=== Dataset entries ===
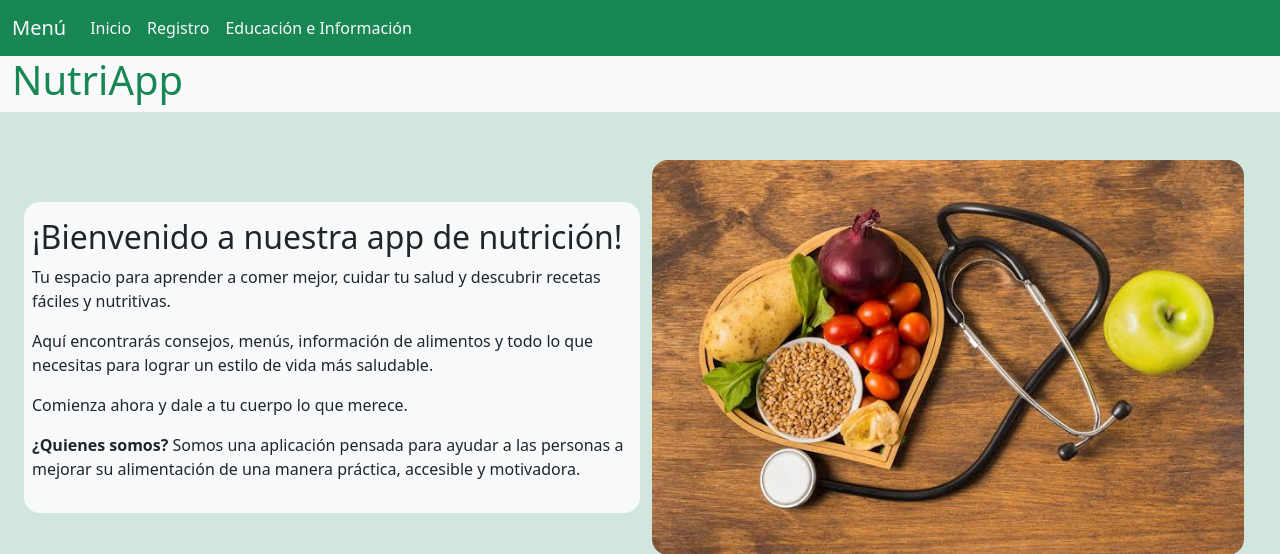
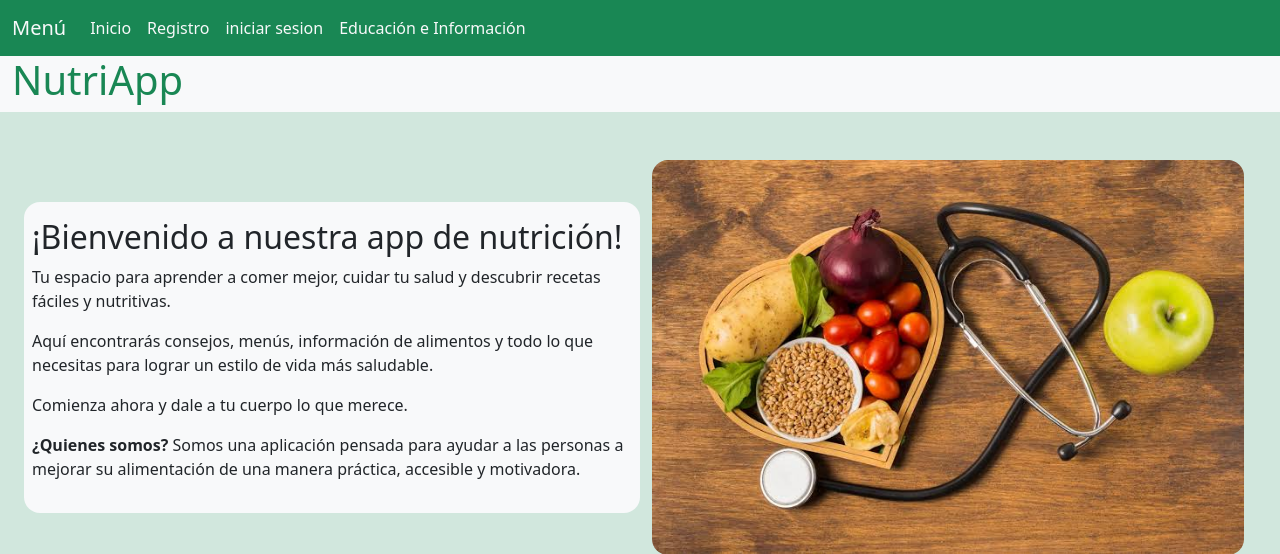
Before and after one commit to Leyva-Holguin/NutriApp, a Flask app: page / in a window 1280 px wide. Shown: the top 554 px of the page. Run offline with Flask 3, Linux system fonts and the light colour scheme.

Commit message:
saddas ya me quiero dormir

```diff
--- a/templates/base.html
+++ b/templates/base.html
@@ -27,11 +27,21 @@
                     <div class="collapse navbar-collapse" id="navbarNavDropdown">
                         <ul class="navbar-nav">
                             <li class="nav-item">
-                                <a class="nav-link active text-light" aria-current="page" href="http://127.0.0.1:5000">Inicio</a>
+                                <a class="nav-link active text-light" aria-current="page"
+                                    href="http://127.0.0.1:5000">Inicio</a>
                             </li>
+                            {% if session.get('logueado') %}
+                                <li class="nav-item">
+                                    <a class="nav-link text-ligh" href="{{ url_for('logout') }}">Cerrar Sesión</a>
+                                </li>
+                            {% else %}
                                 <li class="nav-item">
                                     <a class="nav-link text-light" href="http://127.0.0.1:5000/registro">Registro</a>
                                 </li>
+                                <li class="nav-item">
+                                    <a class="nav-link text-light" href="http://127.0.0.1:5000/iniciar">iniciar sesion</a>
+                                </li>
+                            {% endif %}
                                 <li class="nav-item">
                                     <a class="nav-link text-light" href="http://127.0.0.1:5000/educacion">Educación e Información</a>
                                 </li>
@@ -41,7 +51,7 @@
             </nav>
         </header>
 
-        <main >
+        <main>
             {% block contenido %}
             {% endblock %}
         </main>
```
Lines whose indentation alone changed are shown as unchanged.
===
Task description – Leave the pictures out and print every record exactly.

Exercise output –
Before and after one commit to Leyva-Holguin/NutriApp, a Flask app: page / in a window 1280 px wide. Shown: the top 554 px of the page. Run offline with Flask 3, Linux system fonts and the light colour scheme.

Commit message:
saddas ya me quiero dormir

```diff
--- a/templates/base.html
+++ b/templates/base.html
@@ -27,11 +27,21 @@
                     <div class="collapse navbar-collapse" id="navbarNavDropdown">
                         <ul class="navbar-nav">
                             <li class="nav-item">
-                                <a class="nav-link active text-light" aria-current="page" href="http://127.0.0.1:5000">Inicio</a>
+                                <a class="nav-link active text-light" aria-current="page"
+                                    href="http://127.0.0.1:5000">Inicio</a>
                             </li>
+                            {% if session.get('logueado') %}
+                                <li class="nav-item">
+                                    <a class="nav-link text-ligh" href="{{ url_for('logout') }}">Cerrar Sesión</a>
+                                </li>
+                            {% else %}
                                 <li class="nav-item">
                                     <a class="nav-link text-light" href="http://127.0.0.1:5000/registro">Registro</a>
                                 </li>
+                                <li class="nav-item">
+                                    <a class="nav-link text-light" href="http://127.0.0.1:5000/iniciar">iniciar sesion</a>
+                                </li>
+                            {% endif %}
                                 <li class="nav-item">
                                     <a class="nav-link text-light" href="http://127.0.0.1:5000/educacion">Educación e Información</a>
                                 </li>
@@ -41,7 +51,7 @@
             </nav>
         </header>
 
-        <main >
+        <main>
             {% block contenido %}
             {% endblock %}
         </main>
```
Lines whose indentation alone changed are shown as unchanged.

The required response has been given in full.